▶ _TASK DESCRIPTION_
Once the pictures have been excluded, set down each remaining entry word for word.

▶ _Edit tracking data_
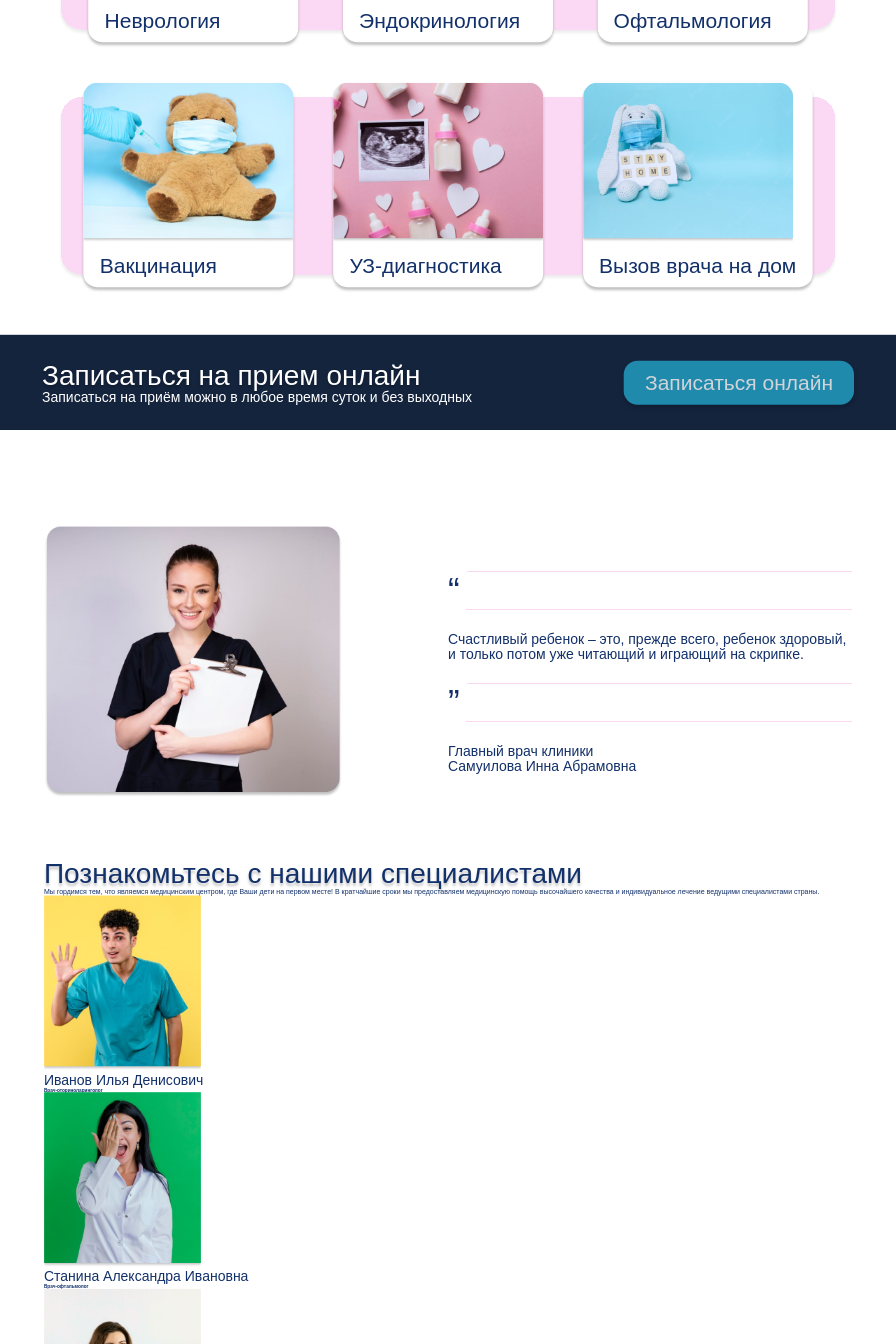
Repository: Normandy72/Landing-Page-Happy-Child
Page: index.html
The author's editor kept a copy of each file at every save. The page is drawn from the files as they stood at one save, then again after the next save.
The browser window is 1280 px wide. The pictures show the part of the page from y = 2185 to 4105 px (the page is 8064 px tall), at 70% of full size.
Some web fonts or font styles are not loaded; a fallback is used.

Above is the page before, as saved 2022-11-12 14:30:16.

After the next save:
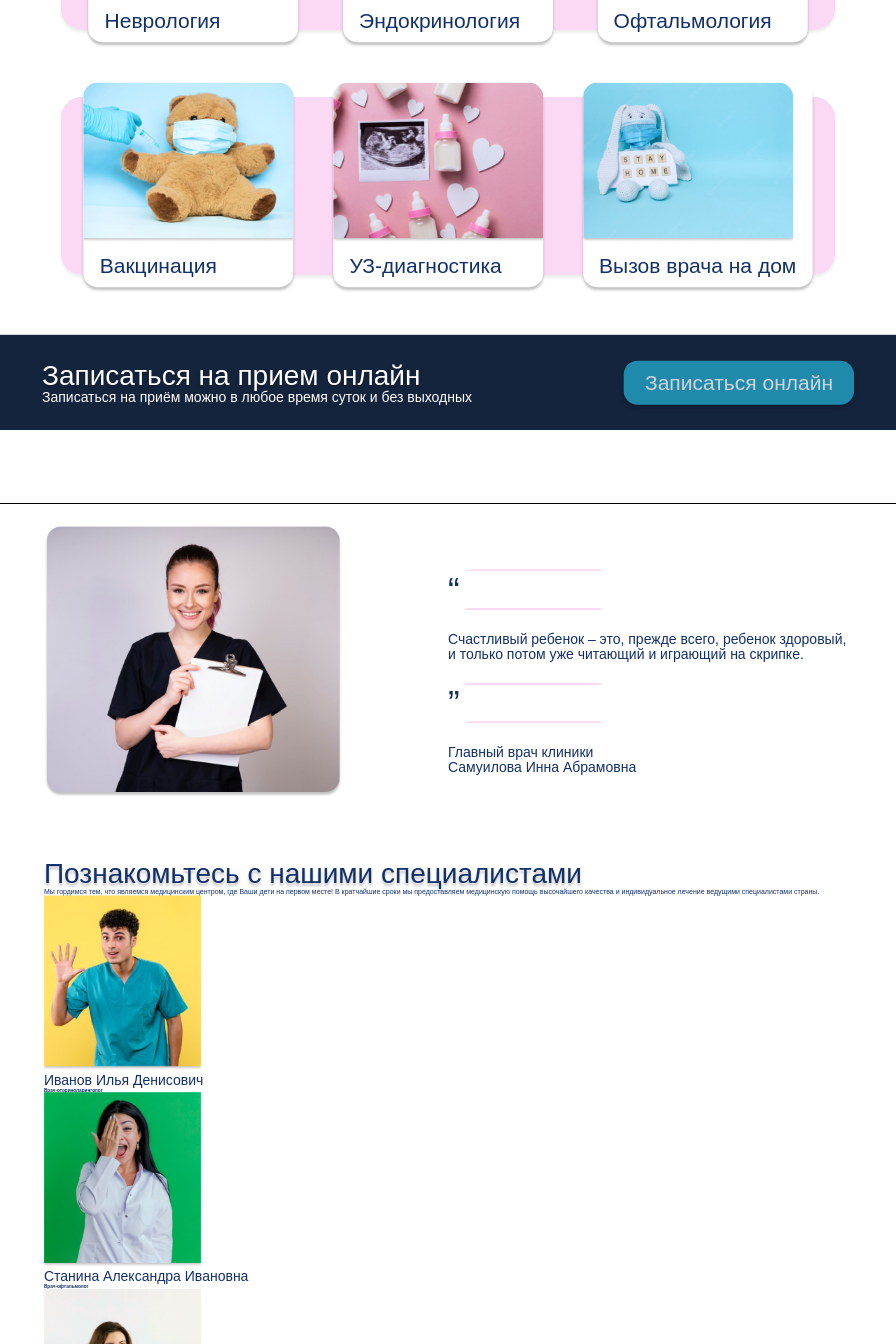
Saved 22 s later.
--- a/styles/section_chief.css
+++ b/styles/section_chief.css
@@ -33,6 +33,6 @@
 
 .lines__line{
     background-image: url(../resources/img/line.svg);
-    height: 2px;
-    width: ;
+    width: 219px;
+    height: 3px;
 }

▶ _ANSWER SECTION_
Repository: Normandy72/Landing-Page-Happy-Child
Page: index.html
The author's editor kept a copy of each file at every save. The page is drawn from the files as they stood at one save, then again after the next save.
The browser window is 1280 px wide. The pictures show the part of the page from y = 2185 to 4105 px (the page is 8064 px tall), at 70% of full size.
Some web fonts or font styles are not loaded; a fallback is used.

Above is the page before, as saved 2022-11-12 14:30:16.

After the next save:
Saved 22 s later.
--- a/styles/section_chief.css
+++ b/styles/section_chief.css
@@ -33,6 +33,6 @@
 
 .lines__line{
     background-image: url(../resources/img/line.svg);
-    height: 2px;
-    width: ;
+    width: 219px;
+    height: 3px;
 }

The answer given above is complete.